## The task
Show each line of the data below in which "encrypted" occurs.

Records drawn from a dataset
---*---
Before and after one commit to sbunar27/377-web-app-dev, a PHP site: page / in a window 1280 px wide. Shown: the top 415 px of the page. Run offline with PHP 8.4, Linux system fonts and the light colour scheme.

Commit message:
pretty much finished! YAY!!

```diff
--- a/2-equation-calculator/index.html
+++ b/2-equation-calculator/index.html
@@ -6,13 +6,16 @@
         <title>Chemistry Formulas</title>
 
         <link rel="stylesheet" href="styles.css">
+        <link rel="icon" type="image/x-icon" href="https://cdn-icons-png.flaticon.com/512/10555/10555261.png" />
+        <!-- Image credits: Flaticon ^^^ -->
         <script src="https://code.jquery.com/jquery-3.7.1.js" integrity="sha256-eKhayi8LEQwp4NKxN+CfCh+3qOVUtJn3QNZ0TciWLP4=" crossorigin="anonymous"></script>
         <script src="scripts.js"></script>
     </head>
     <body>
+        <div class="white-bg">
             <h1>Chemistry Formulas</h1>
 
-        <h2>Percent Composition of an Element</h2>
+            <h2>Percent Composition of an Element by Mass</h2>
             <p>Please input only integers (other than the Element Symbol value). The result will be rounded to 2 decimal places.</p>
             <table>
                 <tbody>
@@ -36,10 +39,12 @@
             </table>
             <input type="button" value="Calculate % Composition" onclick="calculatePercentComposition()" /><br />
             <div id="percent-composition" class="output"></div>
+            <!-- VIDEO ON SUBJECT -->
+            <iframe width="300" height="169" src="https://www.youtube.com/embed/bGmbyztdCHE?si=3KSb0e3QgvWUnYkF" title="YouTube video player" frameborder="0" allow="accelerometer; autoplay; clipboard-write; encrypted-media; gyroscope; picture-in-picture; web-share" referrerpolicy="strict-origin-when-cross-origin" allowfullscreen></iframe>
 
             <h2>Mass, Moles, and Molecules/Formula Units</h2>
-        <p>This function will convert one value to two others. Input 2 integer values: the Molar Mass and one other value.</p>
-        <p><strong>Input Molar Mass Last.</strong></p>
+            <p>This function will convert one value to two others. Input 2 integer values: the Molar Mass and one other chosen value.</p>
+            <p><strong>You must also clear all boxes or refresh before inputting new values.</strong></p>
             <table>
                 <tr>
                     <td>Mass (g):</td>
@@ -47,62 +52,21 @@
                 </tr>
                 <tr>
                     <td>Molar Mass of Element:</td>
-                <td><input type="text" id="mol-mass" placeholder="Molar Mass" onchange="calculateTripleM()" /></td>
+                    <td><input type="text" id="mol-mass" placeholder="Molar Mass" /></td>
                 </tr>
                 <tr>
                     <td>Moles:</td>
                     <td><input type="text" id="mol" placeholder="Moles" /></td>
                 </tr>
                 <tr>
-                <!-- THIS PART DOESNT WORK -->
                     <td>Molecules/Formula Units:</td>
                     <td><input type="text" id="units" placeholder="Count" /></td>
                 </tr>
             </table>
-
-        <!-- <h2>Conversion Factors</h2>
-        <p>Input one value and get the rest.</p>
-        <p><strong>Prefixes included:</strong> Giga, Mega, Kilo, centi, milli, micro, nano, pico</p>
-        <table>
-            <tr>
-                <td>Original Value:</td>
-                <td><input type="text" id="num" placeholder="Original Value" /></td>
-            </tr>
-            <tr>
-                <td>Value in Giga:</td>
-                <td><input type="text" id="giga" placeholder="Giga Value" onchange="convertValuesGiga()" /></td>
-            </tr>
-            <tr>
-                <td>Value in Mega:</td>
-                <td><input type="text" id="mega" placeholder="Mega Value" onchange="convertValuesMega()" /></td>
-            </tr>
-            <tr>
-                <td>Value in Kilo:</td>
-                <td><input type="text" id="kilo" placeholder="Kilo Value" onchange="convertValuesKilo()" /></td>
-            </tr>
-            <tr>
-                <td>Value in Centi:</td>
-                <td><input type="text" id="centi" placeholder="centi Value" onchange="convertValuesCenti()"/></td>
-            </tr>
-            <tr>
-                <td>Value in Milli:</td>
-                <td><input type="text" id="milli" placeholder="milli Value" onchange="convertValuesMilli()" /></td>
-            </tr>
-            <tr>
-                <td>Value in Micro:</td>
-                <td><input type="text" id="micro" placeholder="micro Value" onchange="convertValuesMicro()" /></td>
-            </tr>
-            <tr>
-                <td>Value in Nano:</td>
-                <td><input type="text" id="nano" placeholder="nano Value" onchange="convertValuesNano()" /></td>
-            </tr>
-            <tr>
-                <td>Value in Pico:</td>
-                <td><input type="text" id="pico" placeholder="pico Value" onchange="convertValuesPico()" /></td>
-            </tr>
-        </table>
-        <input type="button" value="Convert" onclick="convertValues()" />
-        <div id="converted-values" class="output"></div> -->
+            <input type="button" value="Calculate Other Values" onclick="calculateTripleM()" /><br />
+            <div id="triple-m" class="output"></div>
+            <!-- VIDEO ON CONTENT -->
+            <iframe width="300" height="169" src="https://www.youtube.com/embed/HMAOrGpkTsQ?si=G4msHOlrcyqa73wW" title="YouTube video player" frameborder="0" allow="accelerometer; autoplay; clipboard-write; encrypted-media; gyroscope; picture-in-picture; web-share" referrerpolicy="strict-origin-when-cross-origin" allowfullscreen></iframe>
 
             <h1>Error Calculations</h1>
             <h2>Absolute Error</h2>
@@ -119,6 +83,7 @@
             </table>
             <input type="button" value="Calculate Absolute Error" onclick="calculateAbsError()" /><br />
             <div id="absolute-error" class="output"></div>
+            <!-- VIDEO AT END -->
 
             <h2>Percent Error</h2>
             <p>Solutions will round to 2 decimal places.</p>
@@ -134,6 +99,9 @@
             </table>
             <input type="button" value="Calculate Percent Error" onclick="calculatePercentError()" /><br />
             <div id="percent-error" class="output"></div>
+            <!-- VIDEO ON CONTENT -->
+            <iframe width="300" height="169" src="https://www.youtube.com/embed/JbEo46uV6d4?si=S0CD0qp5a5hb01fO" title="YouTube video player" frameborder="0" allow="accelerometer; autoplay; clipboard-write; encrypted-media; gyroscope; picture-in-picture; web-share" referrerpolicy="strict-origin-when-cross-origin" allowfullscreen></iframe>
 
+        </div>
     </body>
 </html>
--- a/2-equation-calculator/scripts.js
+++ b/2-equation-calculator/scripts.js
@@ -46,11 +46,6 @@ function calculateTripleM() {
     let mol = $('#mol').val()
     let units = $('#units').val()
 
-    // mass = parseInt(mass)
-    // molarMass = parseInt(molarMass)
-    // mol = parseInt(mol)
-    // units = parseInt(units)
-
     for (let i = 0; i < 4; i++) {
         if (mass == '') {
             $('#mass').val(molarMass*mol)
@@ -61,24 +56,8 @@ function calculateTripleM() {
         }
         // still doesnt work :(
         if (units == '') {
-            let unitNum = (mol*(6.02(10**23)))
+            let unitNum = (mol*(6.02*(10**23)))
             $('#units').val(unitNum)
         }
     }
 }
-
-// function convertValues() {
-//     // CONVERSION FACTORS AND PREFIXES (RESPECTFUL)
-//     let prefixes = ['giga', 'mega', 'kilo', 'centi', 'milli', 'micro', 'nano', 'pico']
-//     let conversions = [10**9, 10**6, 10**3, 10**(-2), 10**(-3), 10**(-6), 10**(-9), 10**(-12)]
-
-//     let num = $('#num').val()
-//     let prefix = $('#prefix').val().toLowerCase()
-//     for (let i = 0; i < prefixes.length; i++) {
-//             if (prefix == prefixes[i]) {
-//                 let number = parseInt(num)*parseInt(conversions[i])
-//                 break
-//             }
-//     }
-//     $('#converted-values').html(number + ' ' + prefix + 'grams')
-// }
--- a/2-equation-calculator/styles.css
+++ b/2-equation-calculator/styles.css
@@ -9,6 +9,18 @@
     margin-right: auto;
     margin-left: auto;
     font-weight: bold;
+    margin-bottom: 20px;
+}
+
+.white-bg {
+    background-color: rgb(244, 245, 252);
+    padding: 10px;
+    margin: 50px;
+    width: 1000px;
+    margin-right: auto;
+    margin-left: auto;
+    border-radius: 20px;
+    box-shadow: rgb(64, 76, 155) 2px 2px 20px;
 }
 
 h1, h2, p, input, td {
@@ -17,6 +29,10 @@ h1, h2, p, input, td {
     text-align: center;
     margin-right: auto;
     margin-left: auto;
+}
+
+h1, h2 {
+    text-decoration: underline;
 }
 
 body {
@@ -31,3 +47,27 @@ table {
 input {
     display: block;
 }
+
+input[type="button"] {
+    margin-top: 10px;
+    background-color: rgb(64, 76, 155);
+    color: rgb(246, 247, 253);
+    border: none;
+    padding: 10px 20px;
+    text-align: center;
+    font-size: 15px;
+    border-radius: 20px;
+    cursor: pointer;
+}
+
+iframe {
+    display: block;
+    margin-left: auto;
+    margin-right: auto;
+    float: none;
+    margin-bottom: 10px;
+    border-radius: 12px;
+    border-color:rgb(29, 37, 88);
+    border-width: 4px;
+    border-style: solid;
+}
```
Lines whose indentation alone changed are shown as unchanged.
---*---
## Solution for this exercise
+            <iframe width="300" height="169" src="https://www.youtube.com/embed/bGmbyztdCHE?si=3KSb0e3QgvWUnYkF" title="YouTube video player" frameborder="0" allow="accelerometer; autoplay; clipboard-write; encrypted-media; gyroscope; picture-in-picture; web-share" referrerpolicy="strict-origin-when-cross-origin" allowfullscreen></iframe>
+            <iframe width="300" height="169" src="https://www.youtube.com/embed/HMAOrGpkTsQ?si=G4msHOlrcyqa73wW" title="YouTube video player" frameborder="0" allow="accelerometer; autoplay; clipboard-write; encrypted-media; gyroscope; picture-in-picture; web-share" referrerpolicy="strict-origin-when-cross-origin" allowfullscreen></iframe>
+            <iframe width="300" height="169" src="https://www.youtube.com/embed/JbEo46uV6d4?si=S0CD0qp5a5hb01fO" title="YouTube video player" frameborder="0" allow="accelerometer; autoplay; clipboard-write; encrypted-media; gyroscope; picture-in-picture; web-share" referrerpolicy="strict-origin-when-cross-origin" allowfullscreen></iframe>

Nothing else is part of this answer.